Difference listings

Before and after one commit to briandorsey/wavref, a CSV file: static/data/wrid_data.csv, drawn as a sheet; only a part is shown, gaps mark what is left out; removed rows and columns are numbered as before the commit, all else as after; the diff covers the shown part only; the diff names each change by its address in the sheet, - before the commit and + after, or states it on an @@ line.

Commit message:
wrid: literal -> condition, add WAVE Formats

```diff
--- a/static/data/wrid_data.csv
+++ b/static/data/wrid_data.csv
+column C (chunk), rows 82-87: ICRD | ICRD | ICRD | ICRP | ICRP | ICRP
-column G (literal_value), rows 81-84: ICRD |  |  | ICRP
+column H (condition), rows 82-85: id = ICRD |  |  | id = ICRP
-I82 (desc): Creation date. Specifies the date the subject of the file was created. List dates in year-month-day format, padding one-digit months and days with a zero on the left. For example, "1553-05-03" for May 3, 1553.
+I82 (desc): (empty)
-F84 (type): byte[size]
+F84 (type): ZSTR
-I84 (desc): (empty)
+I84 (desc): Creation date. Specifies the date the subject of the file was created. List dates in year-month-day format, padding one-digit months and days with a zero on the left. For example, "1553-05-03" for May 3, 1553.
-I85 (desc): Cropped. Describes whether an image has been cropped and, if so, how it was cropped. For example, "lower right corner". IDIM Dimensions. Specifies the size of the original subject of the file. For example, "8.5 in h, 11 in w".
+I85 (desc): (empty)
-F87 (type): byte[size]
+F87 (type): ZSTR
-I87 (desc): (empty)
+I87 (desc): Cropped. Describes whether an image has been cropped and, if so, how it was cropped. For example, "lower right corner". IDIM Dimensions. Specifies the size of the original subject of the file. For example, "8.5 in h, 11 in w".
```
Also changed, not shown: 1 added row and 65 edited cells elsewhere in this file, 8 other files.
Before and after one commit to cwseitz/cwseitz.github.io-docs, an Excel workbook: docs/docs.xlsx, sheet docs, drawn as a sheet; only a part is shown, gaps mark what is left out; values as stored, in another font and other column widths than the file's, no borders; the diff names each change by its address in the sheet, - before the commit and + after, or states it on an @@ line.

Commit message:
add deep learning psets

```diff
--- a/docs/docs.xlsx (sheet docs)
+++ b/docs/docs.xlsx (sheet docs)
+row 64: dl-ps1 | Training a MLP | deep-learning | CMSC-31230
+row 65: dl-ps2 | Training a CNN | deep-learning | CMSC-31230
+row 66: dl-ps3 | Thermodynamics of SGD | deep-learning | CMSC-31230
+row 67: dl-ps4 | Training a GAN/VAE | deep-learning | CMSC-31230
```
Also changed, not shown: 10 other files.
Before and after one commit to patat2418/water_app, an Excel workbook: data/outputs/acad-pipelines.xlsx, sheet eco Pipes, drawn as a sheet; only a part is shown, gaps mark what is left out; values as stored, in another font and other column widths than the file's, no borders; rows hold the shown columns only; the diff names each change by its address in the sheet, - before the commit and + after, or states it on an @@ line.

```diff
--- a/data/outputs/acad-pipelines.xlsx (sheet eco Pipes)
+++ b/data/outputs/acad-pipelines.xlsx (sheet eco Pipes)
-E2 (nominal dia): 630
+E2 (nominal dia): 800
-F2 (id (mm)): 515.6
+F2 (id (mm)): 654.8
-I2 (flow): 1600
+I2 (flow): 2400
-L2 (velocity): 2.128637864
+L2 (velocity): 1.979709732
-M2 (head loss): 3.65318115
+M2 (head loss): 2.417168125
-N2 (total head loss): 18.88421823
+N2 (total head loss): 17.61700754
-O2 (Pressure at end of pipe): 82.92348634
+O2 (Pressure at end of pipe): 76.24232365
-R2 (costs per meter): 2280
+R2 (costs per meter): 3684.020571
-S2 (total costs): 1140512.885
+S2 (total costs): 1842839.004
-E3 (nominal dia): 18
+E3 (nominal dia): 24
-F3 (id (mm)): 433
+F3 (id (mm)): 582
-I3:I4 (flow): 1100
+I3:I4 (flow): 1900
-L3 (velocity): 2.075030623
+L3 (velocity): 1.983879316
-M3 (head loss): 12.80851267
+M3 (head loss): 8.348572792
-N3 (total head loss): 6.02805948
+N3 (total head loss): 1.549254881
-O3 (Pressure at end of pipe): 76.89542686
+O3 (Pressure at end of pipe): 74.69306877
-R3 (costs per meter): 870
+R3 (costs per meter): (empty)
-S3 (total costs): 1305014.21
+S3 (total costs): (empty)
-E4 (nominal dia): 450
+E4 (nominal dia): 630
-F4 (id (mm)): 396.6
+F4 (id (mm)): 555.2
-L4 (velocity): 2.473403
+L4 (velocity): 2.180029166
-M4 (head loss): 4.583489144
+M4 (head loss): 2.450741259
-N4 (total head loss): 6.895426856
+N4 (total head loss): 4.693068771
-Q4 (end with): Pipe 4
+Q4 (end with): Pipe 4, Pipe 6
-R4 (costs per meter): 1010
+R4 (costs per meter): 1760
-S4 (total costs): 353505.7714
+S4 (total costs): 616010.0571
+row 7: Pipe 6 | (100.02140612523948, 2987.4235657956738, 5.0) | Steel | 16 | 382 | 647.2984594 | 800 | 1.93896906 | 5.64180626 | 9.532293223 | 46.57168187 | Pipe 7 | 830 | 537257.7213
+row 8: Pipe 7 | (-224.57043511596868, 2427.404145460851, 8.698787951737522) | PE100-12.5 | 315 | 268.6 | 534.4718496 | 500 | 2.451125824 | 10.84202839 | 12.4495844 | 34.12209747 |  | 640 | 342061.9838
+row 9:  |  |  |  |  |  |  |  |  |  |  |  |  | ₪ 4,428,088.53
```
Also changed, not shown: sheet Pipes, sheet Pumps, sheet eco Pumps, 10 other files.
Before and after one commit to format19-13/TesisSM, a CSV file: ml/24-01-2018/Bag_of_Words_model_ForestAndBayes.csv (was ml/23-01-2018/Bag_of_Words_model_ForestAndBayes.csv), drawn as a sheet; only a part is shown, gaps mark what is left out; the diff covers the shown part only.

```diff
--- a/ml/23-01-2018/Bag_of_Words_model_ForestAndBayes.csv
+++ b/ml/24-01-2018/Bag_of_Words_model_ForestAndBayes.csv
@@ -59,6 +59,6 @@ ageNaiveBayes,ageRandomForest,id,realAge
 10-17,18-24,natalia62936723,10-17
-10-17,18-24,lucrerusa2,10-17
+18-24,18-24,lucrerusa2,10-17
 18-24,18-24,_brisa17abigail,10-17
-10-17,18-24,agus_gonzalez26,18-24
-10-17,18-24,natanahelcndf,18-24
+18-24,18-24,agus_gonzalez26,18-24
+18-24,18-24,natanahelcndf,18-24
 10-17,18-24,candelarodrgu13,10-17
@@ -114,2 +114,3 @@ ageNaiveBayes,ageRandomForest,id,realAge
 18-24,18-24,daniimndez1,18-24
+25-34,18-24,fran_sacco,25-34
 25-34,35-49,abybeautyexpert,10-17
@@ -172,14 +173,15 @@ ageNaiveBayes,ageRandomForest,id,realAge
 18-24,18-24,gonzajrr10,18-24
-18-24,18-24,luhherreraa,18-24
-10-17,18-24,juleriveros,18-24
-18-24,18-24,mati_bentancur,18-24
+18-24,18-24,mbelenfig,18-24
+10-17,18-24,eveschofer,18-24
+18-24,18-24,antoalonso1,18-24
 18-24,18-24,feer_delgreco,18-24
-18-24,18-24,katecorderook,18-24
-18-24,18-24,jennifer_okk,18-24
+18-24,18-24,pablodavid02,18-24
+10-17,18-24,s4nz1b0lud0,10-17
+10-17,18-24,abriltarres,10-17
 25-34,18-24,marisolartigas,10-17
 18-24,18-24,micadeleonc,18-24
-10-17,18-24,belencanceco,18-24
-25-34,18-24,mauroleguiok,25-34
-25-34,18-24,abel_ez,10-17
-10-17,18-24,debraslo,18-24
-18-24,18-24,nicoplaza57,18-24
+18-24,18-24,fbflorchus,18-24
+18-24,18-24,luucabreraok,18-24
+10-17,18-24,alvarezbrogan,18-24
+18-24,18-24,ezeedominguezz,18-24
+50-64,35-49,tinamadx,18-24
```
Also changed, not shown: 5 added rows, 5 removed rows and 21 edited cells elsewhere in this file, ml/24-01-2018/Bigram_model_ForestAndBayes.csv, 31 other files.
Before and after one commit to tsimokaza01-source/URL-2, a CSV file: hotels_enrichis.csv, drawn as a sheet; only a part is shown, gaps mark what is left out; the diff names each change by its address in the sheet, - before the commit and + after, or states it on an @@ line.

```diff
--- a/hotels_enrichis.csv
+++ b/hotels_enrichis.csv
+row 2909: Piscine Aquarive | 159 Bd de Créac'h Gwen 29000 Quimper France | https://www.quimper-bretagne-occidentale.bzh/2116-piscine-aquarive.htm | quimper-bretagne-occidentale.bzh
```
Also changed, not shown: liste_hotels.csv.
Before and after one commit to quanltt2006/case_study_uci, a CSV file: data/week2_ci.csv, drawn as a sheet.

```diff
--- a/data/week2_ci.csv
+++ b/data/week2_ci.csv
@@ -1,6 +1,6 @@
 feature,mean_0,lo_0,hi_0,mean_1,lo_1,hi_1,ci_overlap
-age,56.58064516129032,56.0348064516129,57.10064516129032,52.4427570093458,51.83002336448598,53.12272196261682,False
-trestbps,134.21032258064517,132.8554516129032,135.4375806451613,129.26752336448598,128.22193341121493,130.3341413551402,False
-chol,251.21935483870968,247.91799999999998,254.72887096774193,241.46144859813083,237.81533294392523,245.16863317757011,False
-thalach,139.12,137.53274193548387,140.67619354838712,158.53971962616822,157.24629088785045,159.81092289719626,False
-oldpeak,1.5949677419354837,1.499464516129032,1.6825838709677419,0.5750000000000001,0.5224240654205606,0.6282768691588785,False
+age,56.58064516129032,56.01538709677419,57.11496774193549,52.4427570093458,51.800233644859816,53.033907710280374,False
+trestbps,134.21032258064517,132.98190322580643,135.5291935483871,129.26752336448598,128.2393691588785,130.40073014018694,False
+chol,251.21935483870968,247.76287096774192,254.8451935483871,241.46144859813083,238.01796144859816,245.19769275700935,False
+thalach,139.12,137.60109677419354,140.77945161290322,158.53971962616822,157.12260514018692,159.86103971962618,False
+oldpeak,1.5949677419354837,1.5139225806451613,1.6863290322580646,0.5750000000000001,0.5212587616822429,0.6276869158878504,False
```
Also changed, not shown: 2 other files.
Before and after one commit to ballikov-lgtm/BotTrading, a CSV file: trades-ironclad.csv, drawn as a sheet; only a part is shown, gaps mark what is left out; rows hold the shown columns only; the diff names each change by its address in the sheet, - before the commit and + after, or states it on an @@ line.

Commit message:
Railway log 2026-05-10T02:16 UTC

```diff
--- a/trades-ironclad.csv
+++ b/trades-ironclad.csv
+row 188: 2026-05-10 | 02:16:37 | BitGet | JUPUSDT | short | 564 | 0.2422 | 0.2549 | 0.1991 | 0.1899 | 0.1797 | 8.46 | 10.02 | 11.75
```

_Required work_:
If a line above holds the string "ageNaiveBayes", return it as it stands.

_Result below_:
@@ -59,6 +59,6 @@ ageNaiveBayes,ageRandomForest,id,realAge
@@ -114,2 +114,3 @@ ageNaiveBayes,ageRandomForest,id,realAge
@@ -172,14 +173,15 @@ ageNaiveBayes,ageRandomForest,id,realAge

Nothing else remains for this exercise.